18. CT-STAT: CT Angiography Rules Out CAD Faster and Cheaper Than Standard Care

Michael O'Riordan. November 18, 2009 (Orlando, Florida) — The use of coronary computed tomography (CT) angiography in the emergency room can successfully triage at-risk chest-pain patients and can do so faster and less expensively than standard diagnostic testing, according to the results of a new study.

"I think the reassurance is that both strategies are very safe," said lead investigator Dr James Goldstein (William Beaumont Hospital, Royal Oak, MI). "We've chosen a chosen a low-risk population--we don't want anybody to go home with a heart attack. We already know that the standard of care is a very fine strategy, and we've gotten very good at evaluating chest pain, but it is cumbersome and expensive."

Although the use of CT to rule out coronary artery disease should not be used in all patients, especially those with manifest ischemia, electrocardiogram abnormalities, or elevations in enzymatic biomarkers, among low-risk patients, "wisely and prudently applied," CT angiography is a powerful addition to the armamentarium of clinicians, said Goldstein.

The results of the study, known as the Computed Tomographic Angiography for the Systematic Triage of Acute Chest Pain Patients to Treatment (CT-STAT) trial, were presented today at the American Heart Association 2009 Scientific Sessions.

The remainder of the essay:

19. Prophylactic Acetaminophen Blunts Immunogenicity of Childhood Vaccinations

Routine prophylactic use of acetaminophen at the time of childhood immunizations should be reconsidered.

Prymula R et al. Lancet 2009; 374:1339.


20. Kubler-Ross’ Stages of Grief: Maybe Not so Cut-and-Dried

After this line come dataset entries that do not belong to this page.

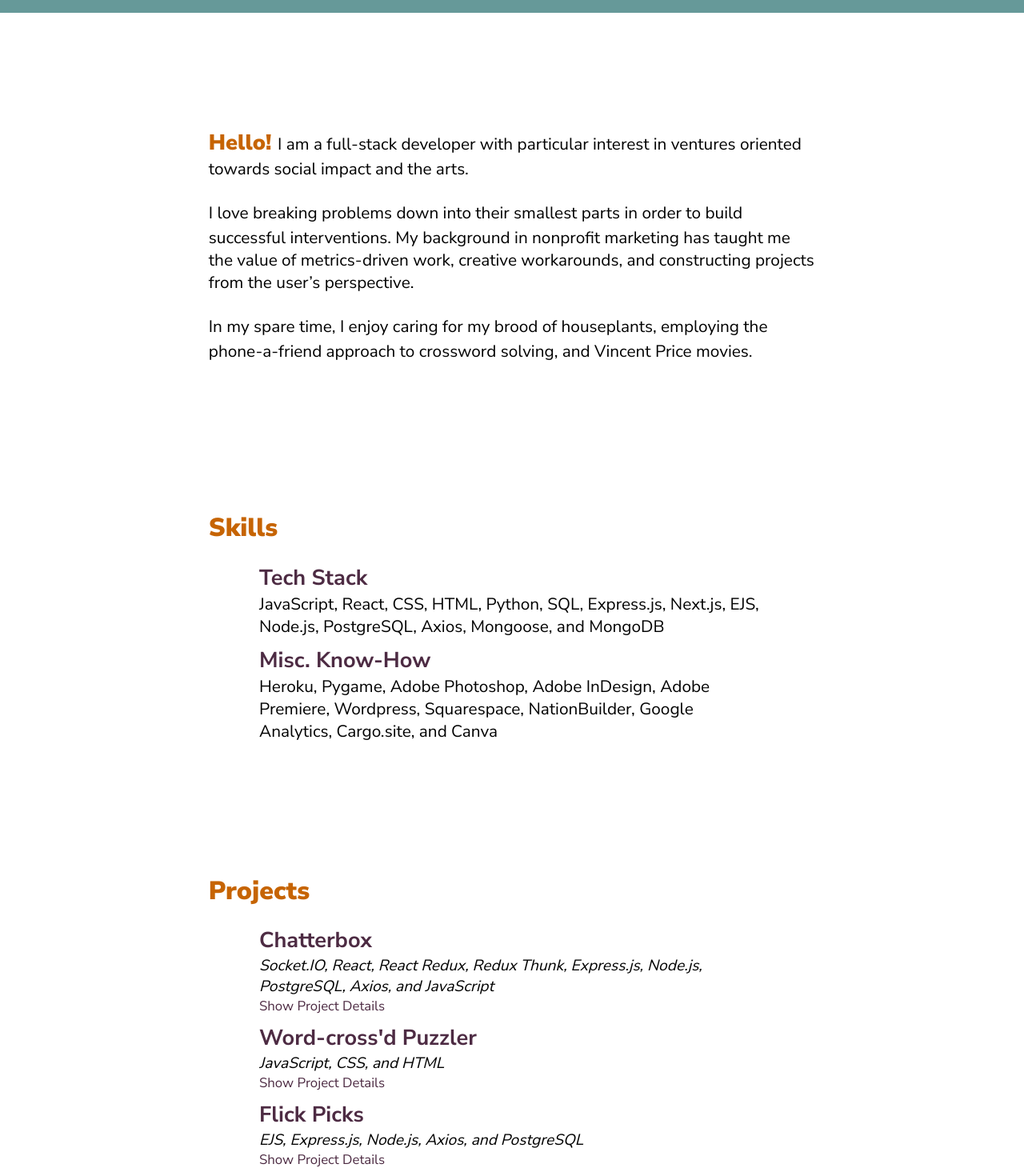
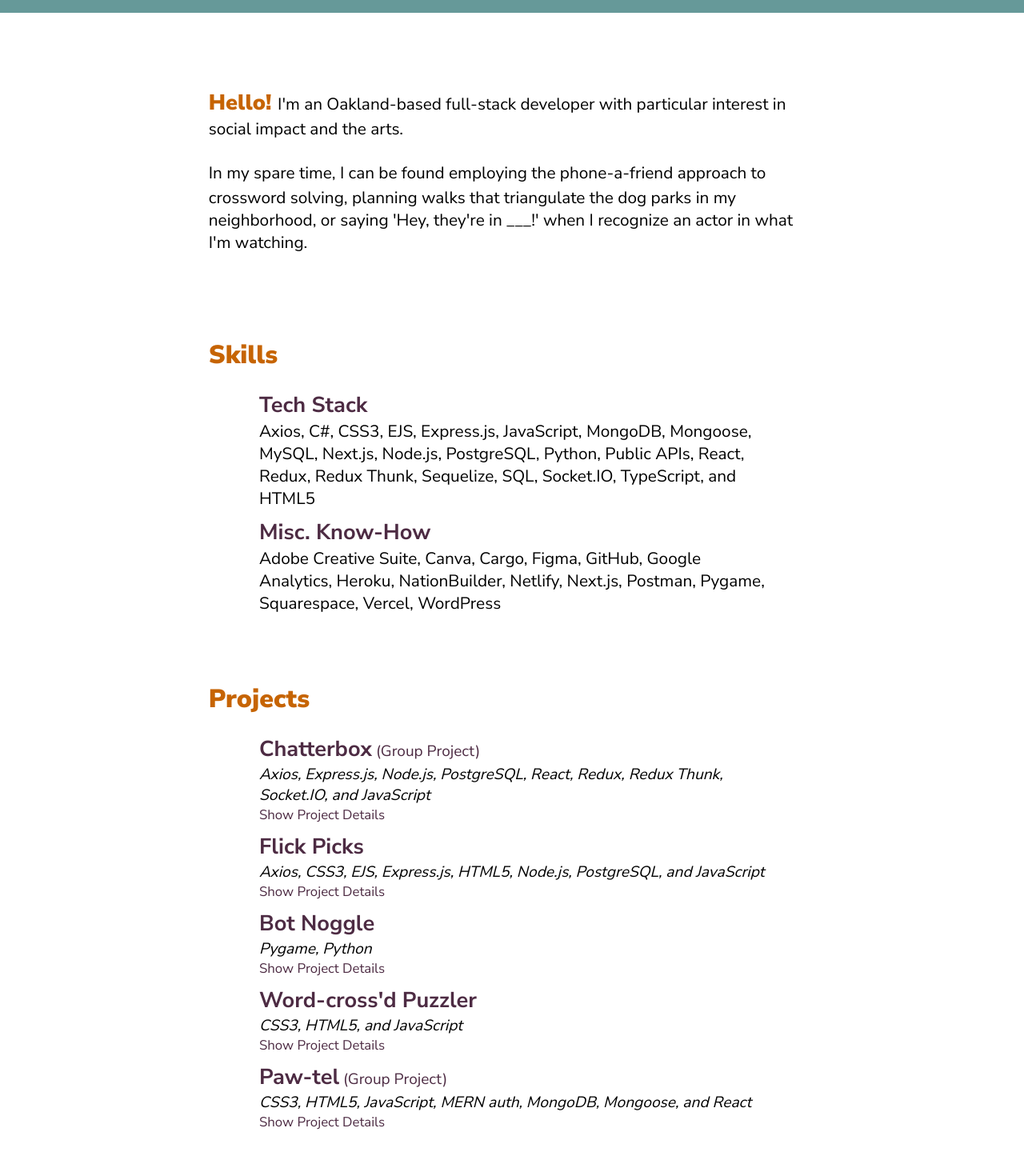
Before and after one commit to LouisaJohnston/Portfolio, a Next.js app: page / in a window 1280 px wide. Shown: the part 77-1537 px from the top of the page at 80% size. Built offline with nearby package versions, Linux system fonts and the light colour scheme.

Commit message:
about me and group project update

```diff
--- a/components/Project.jsx
+++ b/components/Project.jsx
@@ -4,11 +4,12 @@
 export default function Project({
   i,
   name,
+  group,
   tech,
   details,
   github,
   deployed,
-    images
+  images,
 }) {
   const [showDetails, setShowDetails] = useState(false);
   const [imagesLength, setImagesLength] = useState(false);
@@ -17,55 +18,58 @@
   const getGit = () => {
     try {
       if (github.length < 2) {
-                setGitLength(true)
+        setGitLength(true);
       } else {
-                return
+        return;
+      }
+    } catch (err) {
+      console.log(err);
+    }
   };
-        } catch (err) {
-            console.log(err)
-        };
-    };
-
 
   const getImages = () => {
     try {
       if (images.length < 2) {
-                setImagesLength(true)
+        setImagesLength(true);
       } else {
-                return
-            };
+        return;
+      }
     } catch (err) {
-            console.log(err)
-        };
+      console.log(err);
+    }
   };
 
   const handleClick = () => {
-        setShowDetails(!showDetails)
-        getGit()
-        getImages()
+    setShowDetails(!showDetails);
+    getGit();
+    getImages();
   };
 
   return (
     <div className="project-container" key={i}>
       <h3 className="less-flush">
         <a href={deployed} target="_blank">
-                {name}</a>
+          {name}
+        </a>
+        {group && <span className="group"> (Group Project)</span>}
       </h3>
       <h4 className="italic flush">{tech}</h4>
       <div>
-                { showDetails && <ProjectDetails
+        {showDetails && (
+          <ProjectDetails
             i={i}
             name={name}
             details={details}
             github={github}
             images={images}
             imagesLength={imagesLength}
-                    gitLength={gitLength} />
-                }
-                <div className= "details" onClick={ handleClick }>
-                    { showDetails ? <a>Hide Details</a> : <a>Show Project Details</a> }
+            gitLength={gitLength}
+          />
+        )}
+        <div className="details" onClick={handleClick}>
+          {showDetails ? <a>Hide Details</a> : <a>Show Project Details</a>}
         </div>
       </div>
     </div>
   );
-};
+}
--- a/pages/index.js
+++ b/pages/index.js
@@ -48,17 +48,12 @@
           <IntroParagraph
             hello={"Hello! "}
             paragraph={
-              "I am a full-stack developer with particular interest in ventures oriented towards social impact and the arts."
+              "I'm an Oakland-based full-stack developer with particular interest in social impact and the arts."
             }
           />
           <IntroParagraph
             paragraph={
-              "I love breaking problems down into their smallest parts in order to build successful interventions. My background in nonprofit marketing has taught me the value of metrics-driven work, creative workarounds, and constructing projects from the user’s perspective."
-            }
-          />
-          <IntroParagraph
-            paragraph={
-              "In my spare time, I enjoy caring for my brood of houseplants, employing the phone-a-friend approach to crossword solving, and Vincent Price movies."
+              "In my spare time, I can be found employing the phone-a-friend approach to crossword solving, planning walks that triangulate the dog parks in my neighborhood, or saying 'Hey, they're in ___!' when I recognize an actor in what I'm watching."
             }
           />
         </div>
@@ -69,14 +64,14 @@
             <Tech
               head={"Tech Stack"}
               body={
-                "JavaScript, React, CSS, HTML, Python, SQL, Express.js, Next.js, EJS, Node.js, PostgreSQL, Axios, Mongoose, and MongoDB"
+                "Axios, C#, CSS3, EJS, Express.js, JavaScript, MongoDB, Mongoose, MySQL, Next.js, Node.js, PostgreSQL, Python, Public APIs, React, Redux, Redux Thunk, Sequelize, SQL, Socket.IO, TypeScript, and HTML5"
               }
             />
 
             <Tech
               head={"Misc. Know-How"}
               body={
-                "Heroku, Pygame, Adobe Photoshop, Adobe InDesign, Adobe Premiere, Wordpress, Squarespace, NationBuilder, Google Analytics, Cargo.site, and Canva"
+                "Adobe Creative Suite, Canva, Cargo, Figma, GitHub, Google Analytics, Heroku, NationBuilder, Netlify, Next.js, Postman, Pygame, Squarespace, Vercel, WordPress"
               }
             />
           </div>
@@ -90,6 +85,7 @@
                 key={i.toString()}
                 i={i}
                 name={project.name}
+                group={project.group}
                 tech={project.tech}
                 details={project.details}
                 github={project.github}
--- a/projects.json
+++ b/projects.json
@@ -2,7 +2,8 @@
   "projects" : [
     {
       "name": "Chatterbox",
-      "tech": "Socket.IO, React, React Redux, Redux Thunk, Express.js, Node.js, PostgreSQL, Axios, and JavaScript",
+      "group": true,
+      "tech": "Axios, Express.js, Node.js, PostgreSQL, React, Redux, Redux Thunk, Socket.IO, and JavaScript",
       "details": [
         "Contributed to a full-stack, real-time, event-based web messenger application built with Socket.IO",
         "Created React components to render information pertaining to authorized user conversations and managed state using React Redux and Redux Thunk to optimize performance",
@@ -17,28 +18,13 @@
         "/chat/messageseen.png"]
     },
     {
-      "name": "Word-cross'd Puzzler",
-      "tech": "JavaScript, CSS, and HTML",
+      "name": "Flick Picks",
+      "group": false,
+      "tech": "Axios, CSS3, EJS, Express.js, HTML5, Node.js, PostgreSQL, and JavaScript",
       "details": [
-        "Designed a grid-based 5x5 puzzle to run in-browser for desktop computers",
-        "Utilized CSS and HTML properties to approximate the experience of a pen-and-paper puzzle with front-end styling considerations implemented through Flexbox",
-        "Developed JavaScript functionality to show time elapsed, toggle between vertical and horizontal input focus flow, check answers, reveal the puzzle, and restart the game through DOM event listeners"
-      ],
-      "github": ["https://github.com/LouisaJohnston/Word-crossd_Puzzler"],
-      "deployed": "https://louisajohnston.github.io/",
-      "images": [
-        "/puzzler/initial.png",
-        "/puzzler/check.png",
-        "/puzzler/instructions.png",
-        "/puzzler/winstate.png"]
-    },
-    {
-      "name": "Flick Picks",
-      "tech": "EJS, Express.js, Node.js, Axios, and PostgreSQL",
-      "details": [
-        "Created a web app using Node.js and Express.js with the ability for users to create an account or login with encrypted cookie storage and password hashing",
-        "Applied EJS templates and Axios to render information from a third-party film API and allow users to save movies to personal lists",
-        "Stored multiple user inputs (login information and movie comments/reviews) as database information fields through PostgreSQL with the ability for users to update them directly"
+        "Created a web app using node.js and Express.js that allowed users to create an account or login with encrypted cookie storage and password hashing",
+        "Applied EJS templates and Axios to render information from a third-party film API and allow users to save movies to user-specific lists",
+        "Saved user inputs (login information and movie comments/reviews) as database information fields through PostgreSQL, with full CRUD functionality"
       ],
       "github": ["https://github.com/LouisaJohnston/Flick_Picks"],
       "deployed": "https://flickpicks-project2.herokuapp.com/",
@@ -50,23 +36,42 @@
     ]},
     {
       "name": "Bot Noggle",
-      "tech": "Python, Pygame",
+      "tech": "Pygame, Python",
+      "group": false,
       "details": [
-        "Built a version of Boggle using Python and Pygame to render a 4x4 grid from a two-dimensional array of randomized letters corresponding to real Boggle dice",
+        "Built a version of Boggle using Python and Pygame to render a 4x4 grid out of a two-dimensional array of randomized letters corresponding to the real Boggle dice",
         "Allowed users to check whether a given word exists in adjacent grid tiles (up, down, diagonally, forwards, and backwards)",
-        "Inserted dictionary information into a trie data structure to check against user input and optimize the project's time complexity"
+        "Inserted dictionary information into a trie data structure to check against user input while optimizing the project’s time complexity"
       ],
       "github": ["https://github.com/LouisaJohnston/botNoggle"],
       "deployed": "https://www.youtube.com/watch?v=MCWT7-8a7iE&ab_channel=LouisaJohnston",
       "images": ["/bot/gameplay.png"]
     },
     {
+      "name": "Word-cross'd Puzzler",
+      "group": false,
+      "tech": "CSS3, HTML5, and JavaScript",
+      "details": [
+        "Designed a grid-based 5x5 puzzle to run in-browser for desktop computers",
+        "Utilized CSS3 and HTML5 properties to approximate the experience of a pen-and-paper puzzle with front-end styling considerations implemented through Flexbox",
+        "Developed functionality to show time elapsed, toggle between vertical and horizontal input focus flow, check answers, puzzle reveal, and game restart through DOM event listeners"
+      ],
+      "github": ["https://github.com/LouisaJohnston/Word-crossd_Puzzler"],
+      "deployed": "https://louisajohnston.github.io/",
+      "images": [
+        "/puzzler/initial.png",
+        "/puzzler/check.png",
+        "/puzzler/instructions.png",
+        "/puzzler/winstate.png"]
+    },
+    {
       "name": "Paw-tel",
-      "tech": "React, Mongoose, MongoDB, and MERN auth",
+      "group": true,
+      "tech": "CSS3, HTML5, JavaScript, MERN auth, MongoDB, Mongoose, and React",
       "details": [
-        "Designed a full-stack MERN app using complex authorization routes allowing users to register as either a pet owner or a pet hotel owner",
+        "Collaborated on a full-stack MERN app using complex authorization routes allowing users to register as either a pet owner or a pet hotel owner",
         "Employed React components to render information from a local API pertaining to user-specific pets or hotels, depending on the authorization route, with the ability to update and delete data fields",
-        "Saved user input through a server-side Mongoose database using MongoDB"
+        "Stored user input through a server-side Mongoose database using MongoDB"
       ],
       "github": ["https://github.com/LouisaJohnston/Paw-tel", "https://github.com/LouisaJohnston/pawtel-client"],
       "deployed": "https://pawtel-application.herokuapp.com/",
--- a/styles/globals.css
+++ b/styles/globals.css
@@ -1,4 +1,4 @@
-@import url('https://fonts.googleapis.com/css2?family=Nunito+Sans:wght@300;400;700;900&display=swap');
+@import url("https://fonts.googleapis.com/css2?family=Nunito+Sans:wght@300;400;700;900&display=swap");
 
 /******** Global ********/
 html,
@@ -15,7 +15,7 @@
 
 * {
   box-sizing: border-box;
-  font-family: 'Nunito Sans', sans-serif;
+  font-family: "Nunito Sans", sans-serif;
 }
 
 .container {
@@ -54,12 +54,16 @@
   display: inline;
   font-size: 1.3em;
   font-weight: 900;
-  color: #C66403;
+  color: #c66403;
 }
 
+.group {
+  font-size: 0.7em;
+  font-weight: 400;
+}
 
 h2 {
-  color: #C66403;
+  color: #c66403;
   font-size: 2em;
   font-weight: 900;
   padding-top: 5%;
@@ -70,13 +74,16 @@
 }
 
 h3 {
-  color: #4D2B43;
+  color: #4d2b43;
   margin-left: 25%;
   margin-right: 25%;
   font-size: 1.7em;
+  display: relative;
 }
 
-h4, p, li {
+h4,
+p,
+li {
   margin-left: 25%;
   margin-right: 25%;
   font-size: 1.3em;
@@ -85,7 +92,7 @@
 .details {
   margin-left: 25%;
   margin-right: 25%;
-  color: #4D2B43;
+  color: #4d2b43;
   font-weight: 400;
   font-size: 1.05em;
   cursor: pointer;
@@ -103,9 +110,8 @@
 }
 
 .repo:hover {
-  color: #C66403!important;
+  color: #c66403 !important;
 }
-
 
 #main ul {
   list-style: none;
@@ -121,22 +127,22 @@
 }
 
 .top-anchor {
-  padding-top: 10px;
-  margin-top: -10px;
+  padding-top: 60px;
+  margin-top: -60px;
   -webkit-background-clip: content-box;
   background-clip: content-box;
 }
 
 .skill-anchor {
-  padding-top: 50px;
-  margin-top: -50px;
+  padding-top: 20px;
+  margin-top: -100px;
   -webkit-background-clip: content-box;
   background-clip: content-box;
 }
 
 .project-anchor {
-  padding-top: 1px;
-  margin-top: -1px;
+  padding-top: 20px;
+  margin-top: -100px;
   -webkit-background-clip: content-box;
   background-clip: content-box;
 }
@@ -173,7 +179,7 @@
 }
 
 #bot-border {
-  border: 3px solid #FBCC32;
+  border: 3px solid #fbcc32;
   height: 286px;
   border-radius: 1px;
 }
@@ -208,15 +214,15 @@
 }
 
 .slide-arrow:hover {
-	color: #669999;
+  color: #669999;
 }
 
 .slide-arrow.right {
-	right: 1rem;
+  right: 1rem;
 }
 
 .slide-arrow.left {
-	left: 1rem;
+  left: 1rem;
 }
 
 /******** Nav ********/
@@ -233,8 +239,8 @@
   align-items: center;
   margin-left: 2%;
   margin-right: 6%;
-  padding: .2%;
-  color: #FBCC32;
+  padding: 0.2%;
+  color: #fbcc32;
   font-weight: 700;
   font-size: 1.4em;
 }
@@ -246,64 +252,69 @@
   margin-block-end: 0;
 }
 
-.non-hash{
+.non-hash {
   font-size: 1.3em;
 }
 
 .non-hash:hover {
-  color: #4D2B43;
+  color: #4d2b43;
 }
 
 nav p:hover {
-  color: #4D2B43;
+  color: #4d2b43;
 }
 
 #logo:hover {
-  animation: shake 0.82s cubic-bezier(.36,.07,.19,.97) both;
+  animation: shake 0.82s cubic-bezier(0.36, 0.07, 0.19, 0.97) both;
   transform: translate3d(0, 0, 0);
   backface-visibility: hidden;
   perspective: 1000px;
 }
 
 @keyframes shake {
-  10%, 90% {
+  10%,
+  90% {
     transform: translate3d(-1px, 0, 0);
   }
 
-  20%, 80% {
+  20%,
+  80% {
     transform: translate3d(2px, 0, 0);
   }
 
-  30%, 50%, 70% {
+  30%,
+  50%,
+  70% {
     transform: translate3d(-4px, 0, 0);
   }
 
-  40%, 60% {
+  40%,
+  60% {
     transform: translate3d(4px, 0, 0);
   }
 }
 
 /******** Footer ********/
 #footer {
-  background: #4D2B43;
-  color: #C66403;
+  background: #4d2b43;
+  color: #c66403;
   display: flex;
   justify-content: space-between;
   align-items: center;
-  font-size: .9em;
+  font-size: 0.9em;
 }
 
 #footer h2 {
-  color: #C66403;
+  color: #c66403;
 }
 
 #footer p {
-  color: #C66403;
+  color: #c66403;
   font-weight: 700;
 }
 
 #footer a {
-  color: #C66403;
+  color: #c66403;
   font-weight: 700;
 }
 
@@ -331,14 +342,14 @@
 }
 
 ::-webkit-scrollbar-thumb {
-  background: #FBCC32;
+  background: #fbcc32;
   border-radius: 8px;
 }
 
 /******** Mobile ********/
 @media screen and (min-width: 768px) {
   .mobile-nav {
-    display: none!important;
+    display: none !important;
     width: 0;
   }
 
@@ -381,12 +392,12 @@
     margin-top: 1px;
   }
 
- #future-flex {
+  #future-flex {
     display: flex;
     justify-content: space-between;
     align-items: center;
     margin: 5px 5px 2px 10px;
-    padding: .2%;
+    padding: 0.2%;
   }
 
   #nav-links {
@@ -404,7 +415,7 @@
   }
 
   .desktop-nav {
-    display: none!important;
+    display: none !important;
   }
 
   #mobile-links > ul {
@@ -425,7 +436,7 @@
     width: 100vw;
     height: 30vh;
     background: #669999;
-    color: #FBCC32;
+    color: #fbcc32;
     margin-top: 0px;
     margin-bottom: 0px;
     box-shadow: 0px 1px 20px 0px rgba(102, 153, 153);
@@ -495,7 +506,7 @@
 
   .project-container {
     margin-bottom: 5%;
-    font-size: .9em;
+    font-size: 0.9em;
   }
 
   .carousel {
```
Also changed, not shown: 1 other file (tests, documents, lock files or other folders). Lines whose indentation alone changed are shown as unchanged.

In 1969 the psychiatrist Elizabeth Kubler-Ross wrote one of the most influential books in the history of psychology, On Death and Dying. It exposed the heartless treatment of terminally-ill patients prevalent at the time. On the positive side, it altered the care and treatment of dying people. On the negative side, it postulated the now-infamous five stages of dying—Denial, Anger, Bargaining, Depression, and Acceptance (DABDA), so annealed in culture that most people can recite them by heart. The stages allegedly represent what a dying person might experience upon learning he or she had a terminal illness. “Might” is the operative word, because Kübler-Ross repeatedly stipulated that a dying person might not go through all five stages, nor would they necessarily go through them in sequence. It would be reasonable to ask: if these conditions are this arbitrary, can they truly be called stages?

Many people have contested the validity of the stages of dying, but here we are more concerned with the supposed stages of grief which derived from the stages of dying. As professional grief recovery specialists, we contend that the theory of the stages of grief has done more harm than good to grieving people. Having co-authored three books on the impact of death, divorce, and other losses, and having worked directly with over 100,000 grieving people during the past 30 years, our reasons for disputing the stages of grief theory are predicated on the horror stories we’ve heard from thousands of grieving people who’ve told us how they’d been harmed by them.
Friedman R, et al. The Myth of the Stages of Dying, Death and Grief. Skeptic. 2008;13:37-41.